On February 23, 1994, February was declared ‘National Bird Feeding Month’ by Congress.
If you want to narrow things down to one day, February 3 is ‘Feed the Birds Day.’
February is one of the hardest months of the year for many animals in North America, especially those who depend on seeds and plants for food.
That would make it the perfect time to start a new hobby – bird watching! According to the U. S. Fish and Wildlife Service, over 45 million people in the country participate in bird watching at home and at work. It doesn’t require special skills or equipment. In fact, feeding birds can be very easy and fun, especially when you make your own feeders, and place them where you can watch the birds come and go during the day. Keeping a camera or cell phone handy would allow you to start a photo album of local birds, which could easily become a fun and educational program for all ages.
Here’s a chart of birds and their favorite seeds to help potential bird feeders get started feeding their winter neighbors:
Bird Seed Feeding Reference Chart
Looking to attract specific birds to your backyard? Like you and me, each bird has a different seed preference. Coax them to your bird feeder with the right seed!
|Baltimore Oriole||Nectar, oranges, apples, berries, peanut butter|
|Black Capped Chickadee||Safflower, Sunflower seed, Suet|
|Blue Jay||Sunflower seed|
|Cardinal||Sunflower seeds, Safflower|
|Common Grackle||Cracked Corn, Millet|
|Dark-Eyed Junco||Millet, Thistle|
|Evening Grosbeak||Sunflower seeds|
|Goldfinch||Sunflower seeds, Thistle|
|House Finch||Millet, Sunflower seeds|
|House Sparrow||Millet, Thistle|
|Mourning Dove||Millet, Cracked corn|
|Northern Mockingbird||Fruit, Sunflower seed|
|Purple Finch||Sunflower seed, Thistle|
|Red-Winged Blackbird||Cracked Corn, Millet|
|Sparrow – House, Song, Tree, White-Throated||Millet|
|Tufted Titmouse||Sunflower seeds|
|Woodpecker – Downy, Hairy||Sunflower seeds, Suet|
There are lots of ways to make bird feeders in the library as program crafts. Some are simple and quick.
Others can be as complicated as one would like.
With storytime groups, I have smeared peanut butter on pinecones with a string tied around the end, and the children rolled them in birdseed spread out in a baking dish. We dropped the coated pinecones in ziplock bags for the trip home, where families could hang them outside a window and watch for the birds to discover the treats. An even simpler feeder could be made by smearing peanut butter around a toilet paper roll, rolling it in a tray of birdseed, running a piece of string through the center of the cardboard cylinder, and hanging it somewhere convenient for birds to discover and for people to watch through the window.

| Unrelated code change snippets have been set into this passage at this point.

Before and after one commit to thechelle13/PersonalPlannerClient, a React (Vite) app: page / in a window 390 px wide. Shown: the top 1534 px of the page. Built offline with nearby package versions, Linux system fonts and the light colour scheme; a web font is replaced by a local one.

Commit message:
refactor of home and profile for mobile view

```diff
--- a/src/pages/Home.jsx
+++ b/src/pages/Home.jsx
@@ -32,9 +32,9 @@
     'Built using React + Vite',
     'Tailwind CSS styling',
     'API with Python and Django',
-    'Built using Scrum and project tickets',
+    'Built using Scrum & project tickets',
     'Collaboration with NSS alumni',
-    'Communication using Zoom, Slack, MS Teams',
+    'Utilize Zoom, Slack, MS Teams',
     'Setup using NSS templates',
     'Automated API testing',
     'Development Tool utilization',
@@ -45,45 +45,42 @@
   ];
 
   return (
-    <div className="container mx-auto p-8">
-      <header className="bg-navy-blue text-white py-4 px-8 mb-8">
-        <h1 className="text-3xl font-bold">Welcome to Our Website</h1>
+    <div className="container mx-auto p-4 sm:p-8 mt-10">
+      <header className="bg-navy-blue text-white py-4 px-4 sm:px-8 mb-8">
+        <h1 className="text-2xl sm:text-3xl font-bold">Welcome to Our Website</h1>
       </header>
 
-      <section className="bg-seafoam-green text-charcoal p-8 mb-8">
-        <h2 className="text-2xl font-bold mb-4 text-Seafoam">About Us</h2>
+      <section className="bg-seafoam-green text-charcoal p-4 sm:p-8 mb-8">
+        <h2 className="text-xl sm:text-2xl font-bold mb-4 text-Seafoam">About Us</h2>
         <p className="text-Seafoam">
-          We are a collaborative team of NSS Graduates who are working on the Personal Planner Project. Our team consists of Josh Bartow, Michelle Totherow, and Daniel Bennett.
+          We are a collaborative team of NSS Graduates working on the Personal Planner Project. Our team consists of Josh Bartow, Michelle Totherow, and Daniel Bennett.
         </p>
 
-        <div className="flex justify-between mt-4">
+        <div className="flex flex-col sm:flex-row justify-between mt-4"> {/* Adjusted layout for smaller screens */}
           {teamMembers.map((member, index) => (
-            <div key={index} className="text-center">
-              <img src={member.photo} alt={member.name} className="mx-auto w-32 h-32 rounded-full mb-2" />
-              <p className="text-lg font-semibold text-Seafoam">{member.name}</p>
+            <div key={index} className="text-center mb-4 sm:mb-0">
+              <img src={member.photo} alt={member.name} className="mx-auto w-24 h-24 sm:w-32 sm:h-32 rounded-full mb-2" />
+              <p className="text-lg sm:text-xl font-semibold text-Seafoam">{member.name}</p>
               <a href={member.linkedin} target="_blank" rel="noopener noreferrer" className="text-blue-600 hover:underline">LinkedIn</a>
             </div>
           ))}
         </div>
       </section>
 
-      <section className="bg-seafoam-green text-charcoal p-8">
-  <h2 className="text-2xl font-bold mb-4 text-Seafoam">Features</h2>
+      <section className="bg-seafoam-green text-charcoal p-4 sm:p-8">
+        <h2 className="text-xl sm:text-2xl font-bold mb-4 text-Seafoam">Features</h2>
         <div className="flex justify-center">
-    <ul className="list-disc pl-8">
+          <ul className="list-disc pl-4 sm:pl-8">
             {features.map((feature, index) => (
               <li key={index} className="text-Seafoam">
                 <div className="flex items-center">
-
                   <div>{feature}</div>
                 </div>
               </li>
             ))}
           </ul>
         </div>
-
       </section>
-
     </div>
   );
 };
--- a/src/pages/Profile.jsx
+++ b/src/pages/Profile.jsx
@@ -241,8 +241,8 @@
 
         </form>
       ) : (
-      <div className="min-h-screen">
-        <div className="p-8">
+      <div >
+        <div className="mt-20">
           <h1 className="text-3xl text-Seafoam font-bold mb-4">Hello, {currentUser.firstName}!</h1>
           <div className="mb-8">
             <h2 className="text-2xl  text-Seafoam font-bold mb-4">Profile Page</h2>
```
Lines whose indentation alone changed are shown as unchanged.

I also found some videos demonstrating other methods of creating bird feeders with children. Here are some of them:
This blogpost at Happy Hooligans is full of great ideas for making bird feeders with children. It even has one built of LEGO’s! And here is another that ranges from the extremely simple (half an orange peelfilled with seed) to one that requires a bit of effort.
Here are some recipes for suet. It’s a bit more complicated, but provides fat that birds desperately need during the coldest periods of the winter.
Another recipe for suet, using lard:
This is a tutorial for making a feeder out of plastic bottles:
You can expand the program using the resources available on the Cornell Lab website. There are lessons and activities grouped by grade here. There are online games about birds. A multitude of interesting and educational videos can be found here. Here’s a place where you can learn to identify bird songs. There are also online courses about birds and bird identification, nature journaling, and PD courses on teaching children citizen science. Using the Celebrating Urban Birds kit, people can learn to identify birds by sight and by silhouette. There are also bird identification apps that can be downloaded to help program participants identify the birds that visit their bird feeders. Using the apps, they can become citizen scientists, themselves, and help scientists study the birds that visit their DIY bird feeders.
Making bird feeders and bird food is a way to stay connected to nature when it’s too cold to play outside, and to learn about and help animals who often suffer during these coldest of months. And it’s a lot of fun to be able to look out the window and know the names of the birds feasting at a bird feeder that you built yourself!